Fiona Sampson gives the ‘Frankenstein’ author’s hard life a compelling immediacy
For 200 years, the freewheeling, chaotic lives of the Romantic poets, replete with sexual emancipation, elopement, teenage pregnancies and tragic death, have provided biographers with abundant riches. Mary Shelley’s illustrious parentage – her mother was the pioneering feminist writer Mary Wollstonecraft, and her father political philosopher William Godwin – combined with her own literary achievements has ensured that her life is more comprehensively documented than most women of the era. In the latest addition to this canon, In Search of Mary Shelley: The Girl Who Wrote Frankenstein, writer and poet Fiona Sampson points out: “It is the daughter of those famous thinkers that Percy [Bysshe Shelley] has fallen in love with.”
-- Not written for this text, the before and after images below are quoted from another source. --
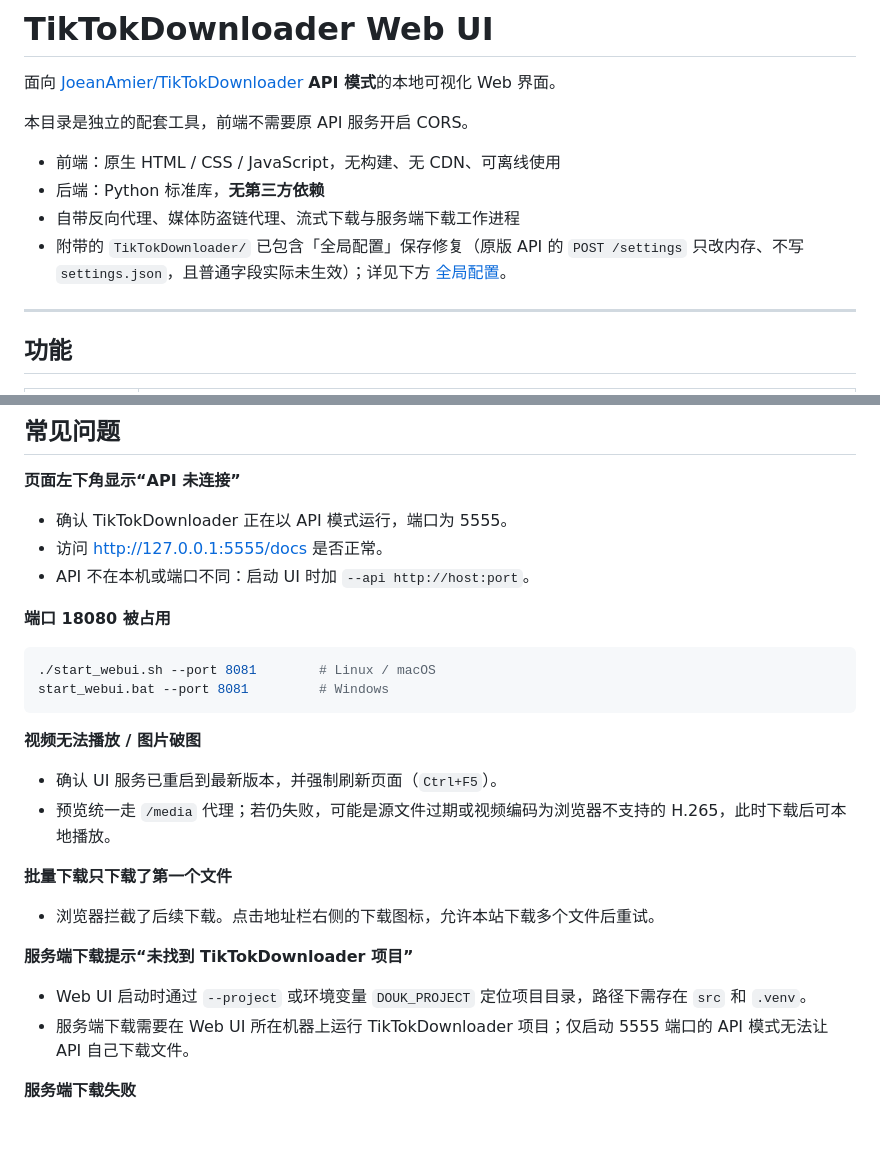
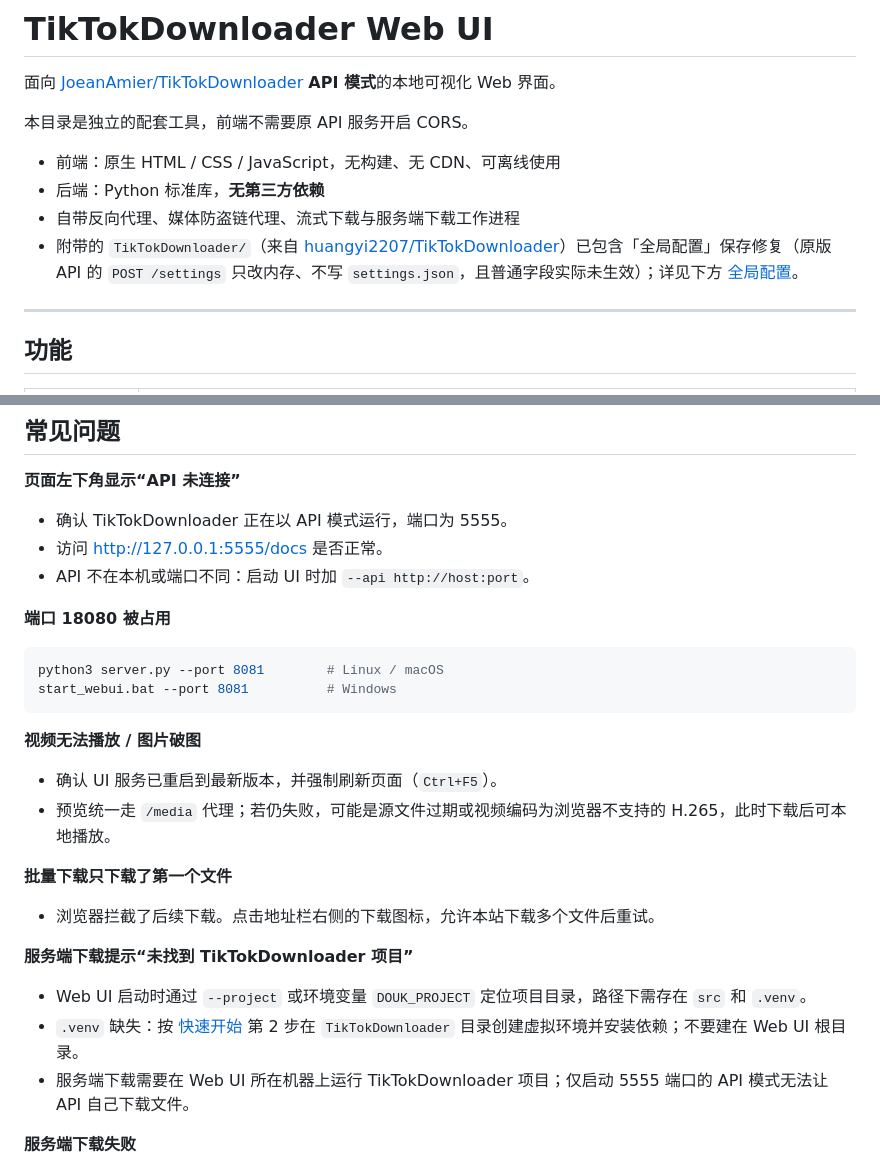
Before and after one commit to huangyi2207/TikTokDownloader-WebUI, a Markdown page: README.md, 2 parts joined by grey strips. Rendered like a GitHub page; blank space fills up the shorter version.

````diff
--- a/README.md
+++ b/README.md
@@ -7,7 +7,7 @@
 - 前端：原生 HTML / CSS / JavaScript，无构建、无 CDN、可离线使用
 - 后端：Python 标准库，**无第三方依赖**
 - 自带反向代理、媒体防盗链代理、流式下载与服务端下载工作进程
-- 附带的 `TikTokDownloader/` 已包含「全局配置」保存修复（原版 API 的 `POST /settings` 只改内存、不写 `settings.json`，且普通字段实际未生效）；详见下方 [全局配置](#全局配置)。
+- 附带的 `TikTokDownloader/`（来自 [huangyi2207/TikTokDownloader](https://github.com/huangyi2207/TikTokDownloader)）已包含「全局配置」保存修复（原版 API 的 `POST /settings` 只改内存、不写 `settings.json`，且普通字段实际未生效）；详见下方 [全局配置](#全局配置)。
 
 ***
 
@@ -265,8 +340,8 @@ start_webui.bat --port 8080
 **端口 18080 被占用**
 
 ```bash
-./start_webui.sh --port 8081        # Linux / macOS
-start_webui.bat --port 8081         # Windows
+python3 server.py --port 8081        # Linux / macOS
+start_webui.bat --port 8081          # Windows
 ```
 
 **视频无法播放 / 图片破图**
@@ -281,6 +356,7 @@ start_webui.bat --port 8081         # Windows
 **服务端下载提示“未找到 TikTokDownloader 项目”**
 
 - Web UI 启动时通过 `--project` 或环境变量 `DOUK_PROJECT` 定位项目目录，路径下需存在 `src` 和 `.venv`。
+- `.venv` 缺失：按 [快速开始](#快速开始) 第 2 步在 `TikTokDownloader` 目录创建虚拟环境并安装依赖；不要建在 Web UI 根目录。
 - 服务端下载需要在 Web UI 所在机器上运行 TikTokDownloader 项目；仅启动 5555 端口的 API 模式无法让 API 自己下载文件。
 
 **服务端下载失败**
````
Also changed, not shown: other parts of README.md (+100 -25 lines).
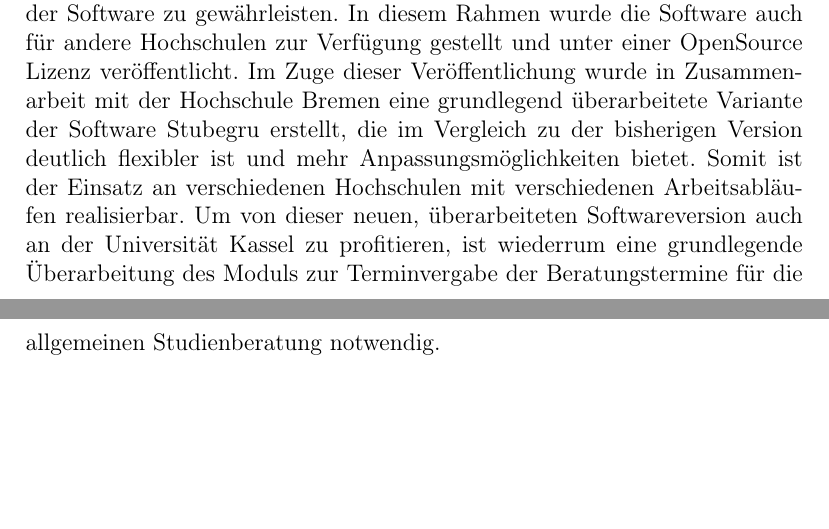
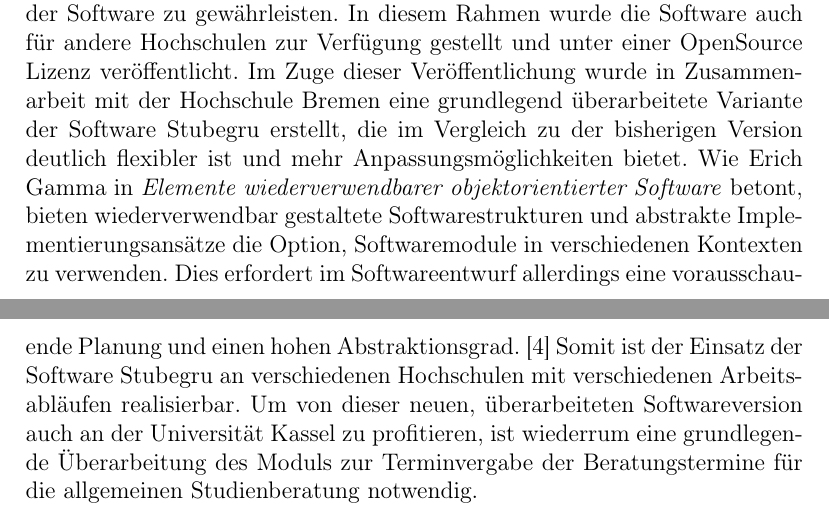
Before and after one commit to superjojo140/bachelorarbeit, a LaTeX document (main.tex): two parts of pages 11 and 12 of 16, joined at a grey line, cut so that both start at the same text, the shorter picture padded with empty space. Compiled offline with pdfLaTeX.

Commit message:
Quellen für "Grund für Veränderung"

```diff
--- a/main.tex
+++ b/main.tex
@@ -321,12 +321,17 @@ gestellt und unter einer OpenSource Lizenz veröffentlicht. Im Zuge dieser
 Veröffentlichung wurde in Zusammenarbeit mit der Hochschule Bremen eine
 grundlegend überarbeitete Variante der Software Stubegru erstellt, die im
 Vergleich zu der bisherigen Version deutlich flexibler ist und mehr
-Anpassungsmöglichkeiten bietet. Somit ist der Einsatz an verschiedenen
-Hochschulen mit verschiedenen Arbeitsabläufen realisierbar. Um von dieser
-neuen, überarbeiteten Softwareversion auch an der Universität Kassel zu
-profitieren, ist wiederrum eine grundlegende Überarbeitung des Moduls zur
-Terminvergabe der Beratungstermine für die allgemeinen Studienberatung
-notwendig.
+Anpassungsmöglichkeiten bietet. Wie Erich Gamma in \textit{Elemente
+    wiederverwendbarer objektorientierter Software} betont, bieten wiederverwendbar
+gestaltete Softwarestrukturen und abstrakte Implementierungsansätze die Option,
+Softwaremodule in verschiedenen Kontexten zu verwenden. Dies erfordert im
+Softwareentwurf allerdings eine vorausschauende Planung und einen hohen
+Abstraktionsgrad.\cite{wiederverwSoftware} Somit ist der Einsatz der Software
+Stubegru an verschiedenen Hochschulen mit verschiedenen Arbeitsabläufen
+realisierbar. Um von dieser neuen, überarbeiteten Softwareversion auch an der
+Universität Kassel zu profitieren, ist wiederrum eine grundlegende
+Überarbeitung des Moduls zur Terminvergabe der Beratungstermine für die
+allgemeinen Studienberatung notwendig.
 
 \paragraph{Fehlende Features}
 In der aktuellen Softwareversion gibt es einige Features, die noch nicht
```
Also changed, not shown: refs.bib (+26 -0 lines), main.pdf.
Sampson, who was editor of Poetry Review from 2005 to 2012, and is professor of poetry at the University of Roehampton, has an infectious curiosity for her subject and explores her life using motifs from literature, music and art. Astonishing scenes are laid before the reader in the manner of vivid tableaux: Mary, aged eight, hiding behind the sofa with her half-sister and begging to be allowed stay up late to hear Coleridge read to the end of The Rime of the Ancient Mariner; Mary, aged 16, sick and pregnant, lying in a boat with her head resting on Shelley’s chest as a storm rages around them. A born outsider whose arrival killed her brilliant mother, her childhood anxieties prompt a letter from her father, sent from Dublin, assuring her that he has no intention of giving her away.
Adopting an unconventional approach, Sampson writes in the vernacular and uses the present tense: “Building a life together isn’t heat of the moment stuff,” she remarks of Mary’s early months with Shelley. Mary is “four months gone” in pregnancy. They live “hand-to-mouth”. Mary is Shelley’s “enabler”. Her father is “a failure with the ladies” and “comes on heavily” to one. The celebrated sojourn at the Villa Diodati, which culminated in Frankenstein, is described as a “sleep-over”.
Although this might grate, such accessible language gives Sampson’s writing a compelling immediacy. Eyewitness accounts, letters and journal extracts are woven seamlessly into her narrative, while capsule biographies and historical detail provide context. On occasion, she indulges in unfettered speculation, exploring Continue reading